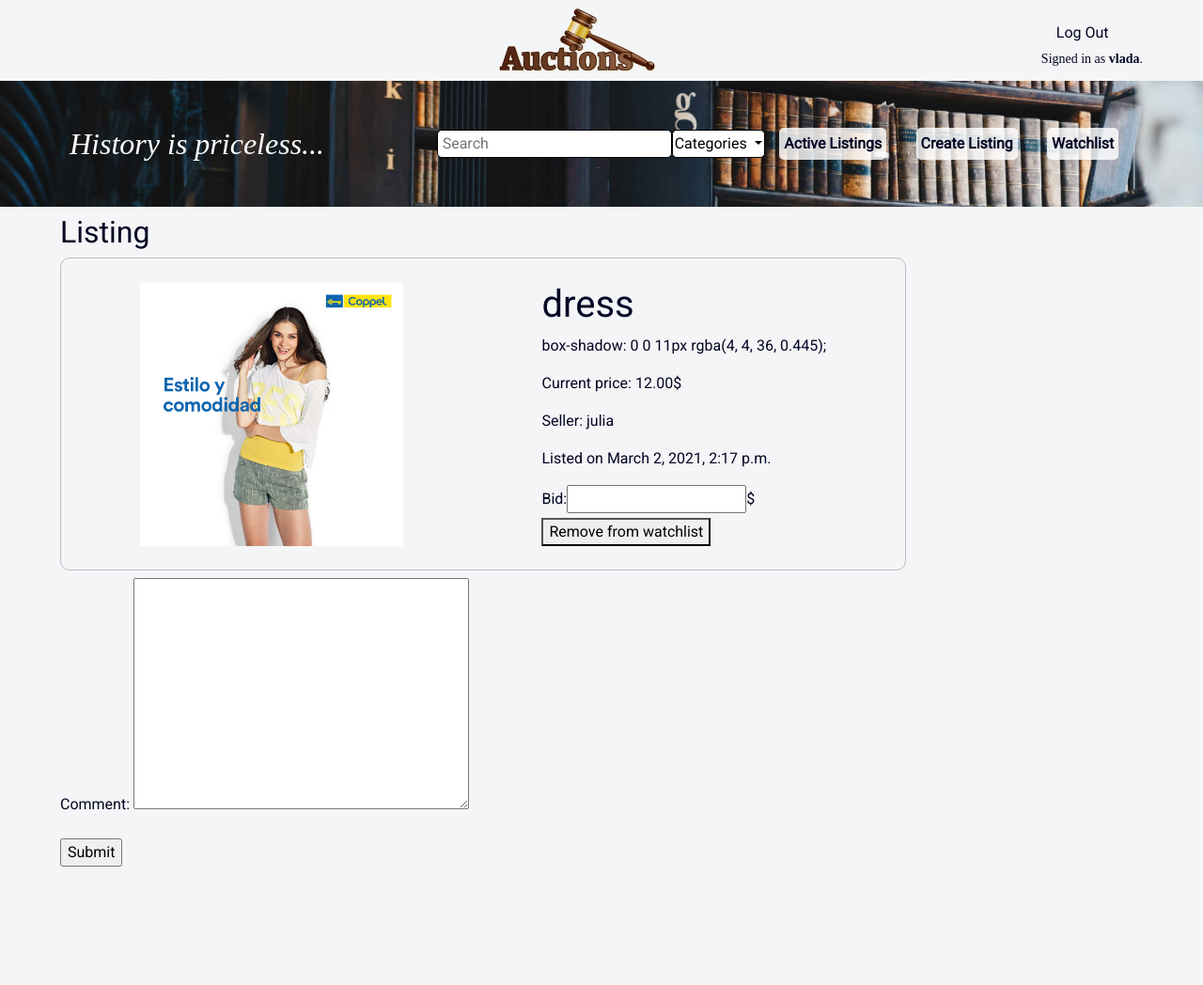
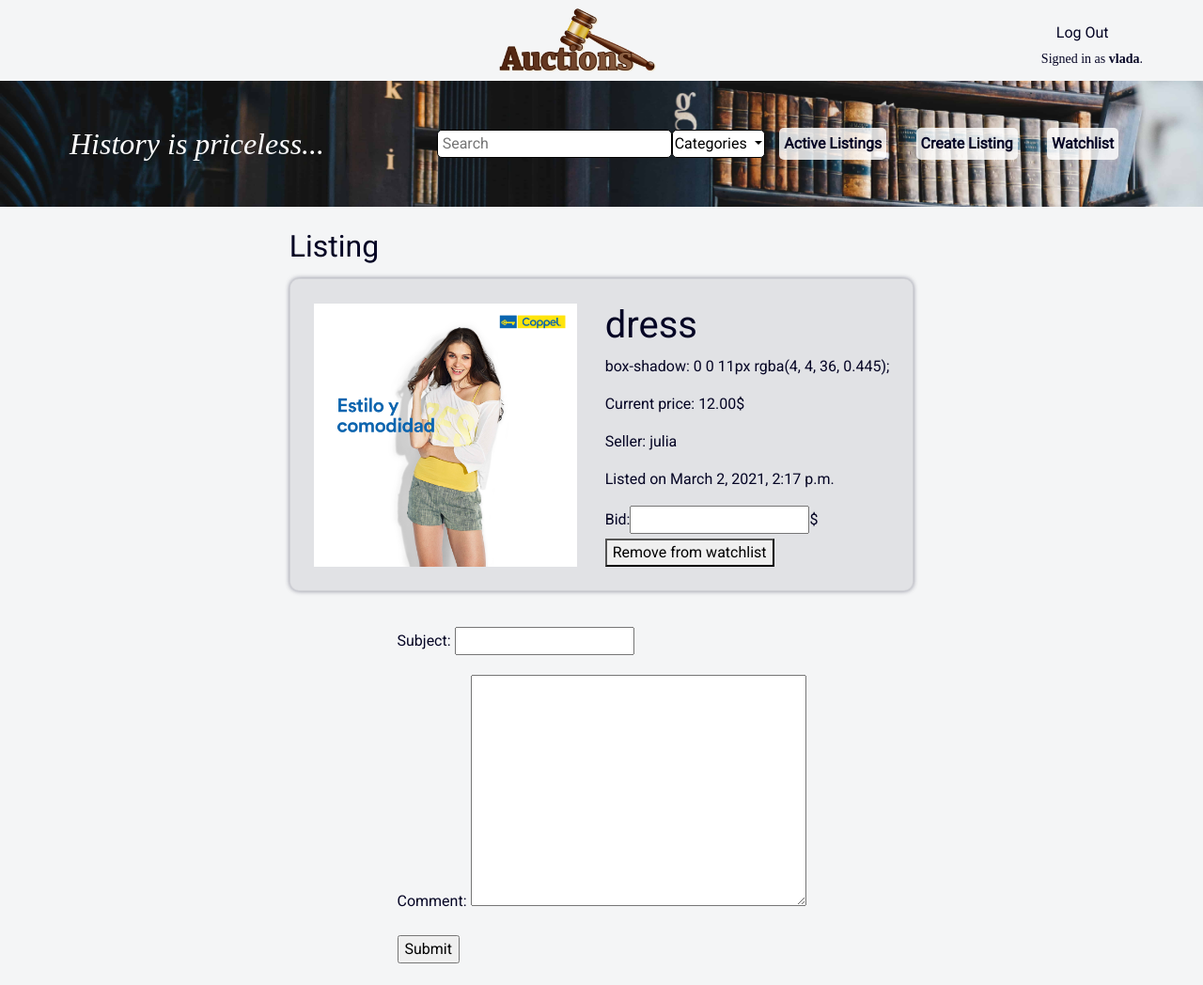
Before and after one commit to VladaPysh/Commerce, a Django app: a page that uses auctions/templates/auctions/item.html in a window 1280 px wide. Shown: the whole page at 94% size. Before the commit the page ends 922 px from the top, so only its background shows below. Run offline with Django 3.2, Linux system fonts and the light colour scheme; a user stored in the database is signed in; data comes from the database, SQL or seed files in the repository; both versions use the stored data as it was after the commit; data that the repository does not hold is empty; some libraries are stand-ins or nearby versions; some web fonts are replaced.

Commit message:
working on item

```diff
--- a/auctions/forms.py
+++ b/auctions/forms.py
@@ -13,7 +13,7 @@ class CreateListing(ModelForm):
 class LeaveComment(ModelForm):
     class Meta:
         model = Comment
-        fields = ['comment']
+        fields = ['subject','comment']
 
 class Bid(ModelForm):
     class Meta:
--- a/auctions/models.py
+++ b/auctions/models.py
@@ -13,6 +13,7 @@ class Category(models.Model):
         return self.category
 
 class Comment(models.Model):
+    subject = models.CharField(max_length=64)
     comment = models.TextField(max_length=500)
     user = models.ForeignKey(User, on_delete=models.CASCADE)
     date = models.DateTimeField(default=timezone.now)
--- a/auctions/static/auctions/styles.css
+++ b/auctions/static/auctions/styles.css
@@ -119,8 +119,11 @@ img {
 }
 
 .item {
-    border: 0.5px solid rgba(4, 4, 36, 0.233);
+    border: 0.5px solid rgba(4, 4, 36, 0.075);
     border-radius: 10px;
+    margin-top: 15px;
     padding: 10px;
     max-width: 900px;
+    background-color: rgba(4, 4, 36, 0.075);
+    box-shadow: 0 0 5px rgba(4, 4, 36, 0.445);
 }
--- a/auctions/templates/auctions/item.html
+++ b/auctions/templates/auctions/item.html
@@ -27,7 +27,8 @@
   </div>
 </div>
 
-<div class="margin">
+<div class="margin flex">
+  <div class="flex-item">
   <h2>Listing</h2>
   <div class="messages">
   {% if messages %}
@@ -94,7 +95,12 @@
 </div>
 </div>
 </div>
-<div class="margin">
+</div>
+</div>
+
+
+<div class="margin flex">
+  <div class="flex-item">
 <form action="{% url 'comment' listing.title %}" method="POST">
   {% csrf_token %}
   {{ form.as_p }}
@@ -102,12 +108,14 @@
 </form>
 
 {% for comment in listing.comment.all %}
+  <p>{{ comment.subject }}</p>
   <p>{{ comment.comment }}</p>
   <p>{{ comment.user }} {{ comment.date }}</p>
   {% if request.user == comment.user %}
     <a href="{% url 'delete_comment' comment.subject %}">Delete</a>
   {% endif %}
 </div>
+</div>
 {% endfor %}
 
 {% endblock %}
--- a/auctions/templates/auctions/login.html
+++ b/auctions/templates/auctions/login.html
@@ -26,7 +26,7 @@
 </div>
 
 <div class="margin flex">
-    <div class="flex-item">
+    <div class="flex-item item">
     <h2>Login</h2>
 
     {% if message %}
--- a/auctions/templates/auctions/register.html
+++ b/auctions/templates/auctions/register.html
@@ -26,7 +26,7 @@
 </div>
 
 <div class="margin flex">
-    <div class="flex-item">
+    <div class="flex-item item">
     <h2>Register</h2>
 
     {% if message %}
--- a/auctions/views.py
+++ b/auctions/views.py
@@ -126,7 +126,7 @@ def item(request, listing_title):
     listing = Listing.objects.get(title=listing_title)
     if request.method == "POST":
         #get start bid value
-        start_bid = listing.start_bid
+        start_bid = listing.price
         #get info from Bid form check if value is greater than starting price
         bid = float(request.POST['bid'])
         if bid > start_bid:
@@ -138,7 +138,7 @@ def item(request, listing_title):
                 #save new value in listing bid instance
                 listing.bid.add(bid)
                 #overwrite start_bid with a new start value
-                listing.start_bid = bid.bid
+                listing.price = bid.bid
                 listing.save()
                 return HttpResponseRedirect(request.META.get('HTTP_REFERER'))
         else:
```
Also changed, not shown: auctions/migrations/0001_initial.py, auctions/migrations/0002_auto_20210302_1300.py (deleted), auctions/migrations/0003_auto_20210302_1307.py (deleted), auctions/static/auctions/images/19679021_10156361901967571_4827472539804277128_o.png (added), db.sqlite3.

- Exercise instructions -
Your copy of the listing should match it exactly, apart from the pictures, which are left out.

- Answer area -
Before and after one commit to VladaPysh/Commerce, a Django app: a page that uses auctions/templates/auctions/item.html in a window 1280 px wide. Shown: the whole page at 94% size. Before the commit the page ends 922 px from the top, so only its background shows below. Run offline with Django 3.2, Linux system fonts and the light colour scheme; a user stored in the database is signed in; data comes from the database, SQL or seed files in the repository; both versions use the stored data as it was after the commit; data that the repository does not hold is empty; some libraries are stand-ins or nearby versions; some web fonts are replaced.

Commit message:
working on item

```diff
--- a/auctions/forms.py
+++ b/auctions/forms.py
@@ -13,7 +13,7 @@ class CreateListing(ModelForm):
 class LeaveComment(ModelForm):
     class Meta:
         model = Comment
-        fields = ['comment']
+        fields = ['subject','comment']
 
 class Bid(ModelForm):
     class Meta:
--- a/auctions/models.py
+++ b/auctions/models.py
@@ -13,6 +13,7 @@ class Category(models.Model):
         return self.category
 
 class Comment(models.Model):
+    subject = models.CharField(max_length=64)
     comment = models.TextField(max_length=500)
     user = models.ForeignKey(User, on_delete=models.CASCADE)
     date = models.DateTimeField(default=timezone.now)
--- a/auctions/static/auctions/styles.css
+++ b/auctions/static/auctions/styles.css
@@ -119,8 +119,11 @@ img {
 }
 
 .item {
-    border: 0.5px solid rgba(4, 4, 36, 0.233);
+    border: 0.5px solid rgba(4, 4, 36, 0.075);
     border-radius: 10px;
+    margin-top: 15px;
     padding: 10px;
     max-width: 900px;
+    background-color: rgba(4, 4, 36, 0.075);
+    box-shadow: 0 0 5px rgba(4, 4, 36, 0.445);
 }
--- a/auctions/templates/auctions/item.html
+++ b/auctions/templates/auctions/item.html
@@ -27,7 +27,8 @@
   </div>
 </div>
 
-<div class="margin">
+<div class="margin flex">
+  <div class="flex-item">
   <h2>Listing</h2>
   <div class="messages">
   {% if messages %}
@@ -94,7 +95,12 @@
 </div>
 </div>
 </div>
-<div class="margin">
+</div>
+</div>
+
+
+<div class="margin flex">
+  <div class="flex-item">
 <form action="{% url 'comment' listing.title %}" method="POST">
   {% csrf_token %}
   {{ form.as_p }}
@@ -102,12 +108,14 @@
 </form>
 
 {% for comment in listing.comment.all %}
+  <p>{{ comment.subject }}</p>
   <p>{{ comment.comment }}</p>
   <p>{{ comment.user }} {{ comment.date }}</p>
   {% if request.user == comment.user %}
     <a href="{% url 'delete_comment' comment.subject %}">Delete</a>
   {% endif %}
 </div>
+</div>
 {% endfor %}
 
 {% endblock %}
--- a/auctions/templates/auctions/login.html
+++ b/auctions/templates/auctions/login.html
@@ -26,7 +26,7 @@
 </div>
 
 <div class="margin flex">
-    <div class="flex-item">
+    <div class="flex-item item">
     <h2>Login</h2>
 
     {% if message %}
--- a/auctions/templates/auctions/register.html
+++ b/auctions/templates/auctions/register.html
@@ -26,7 +26,7 @@
 </div>
 
 <div class="margin flex">
-    <div class="flex-item">
+    <div class="flex-item item">
     <h2>Register</h2>
 
     {% if message %}
--- a/auctions/views.py
+++ b/auctions/views.py
@@ -126,7 +126,7 @@ def item(request, listing_title):
     listing = Listing.objects.get(title=listing_title)
     if request.method == "POST":
         #get start bid value
-        start_bid = listing.start_bid
+        start_bid = listing.price
         #get info from Bid form check if value is greater than starting price
         bid = float(request.POST['bid'])
         if bid > start_bid:
@@ -138,7 +138,7 @@ def item(request, listing_title):
                 #save new value in listing bid instance
                 listing.bid.add(bid)
                 #overwrite start_bid with a new start value
-                listing.start_bid = bid.bid
+                listing.price = bid.bid
                 listing.save()
                 return HttpResponseRedirect(request.META.get('HTTP_REFERER'))
         else:
```
Also changed, not shown: auctions/migrations/0001_initial.py, auctions/migrations/0002_auto_20210302_1300.py (deleted), auctions/migrations/0003_auto_20210302_1307.py (deleted), auctions/static/auctions/images/19679021_10156361901967571_4827472539804277128_o.png (added), db.sqlite3.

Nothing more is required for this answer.